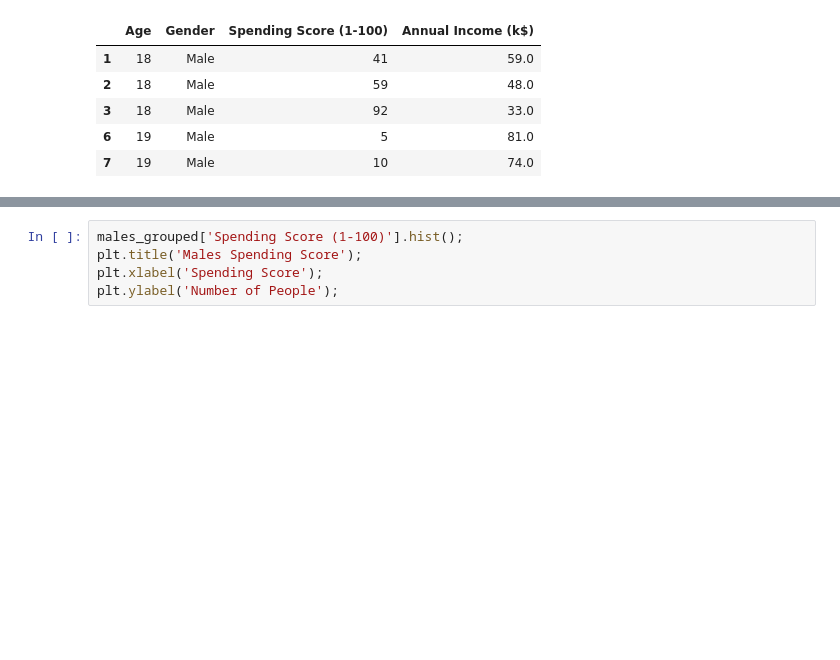
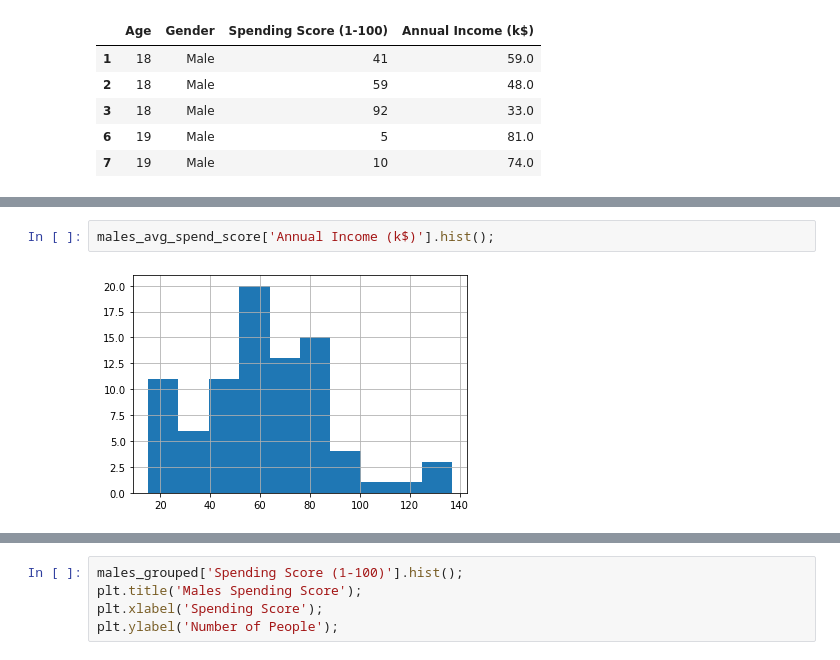
Before and after one commit to ipatel467/Customer-Segmentation, a Jupyter notebook: index.ipynb, the cells around one changed output, grey strips where cells are left out. Cells and saved outputs as stored; diff of their text form; blank space fills up the shorter version.

```diff
--- a/index.ipynb
+++ b/index.ipynb
@@ -183,0 +191,4 @@ avg_spend_score.head()
+# %%
+males_avg_spend_score['Annual Income (k$)'].hist();
+# %% [output]
+[figure, added]
```
Also changed, not shown: parts of 6 cells of this notebook.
_ _ _ _
* [What the exercise asks]
Give back all of the entries verbatim, but without pictures.

* [Exercise answer]
Before and after one commit to ipatel467/Customer-Segmentation, a Jupyter notebook: index.ipynb, the cells around one changed output, grey strips where cells are left out. Cells and saved outputs as stored; diff of their text form; blank space fills up the shorter version.

```diff
--- a/index.ipynb
+++ b/index.ipynb
@@ -183,0 +191,4 @@ avg_spend_score.head()
+# %%
+males_avg_spend_score['Annual Income (k$)'].hist();
+# %% [output]
+[figure, added]
```
Also changed, not shown: parts of 6 cells of this notebook.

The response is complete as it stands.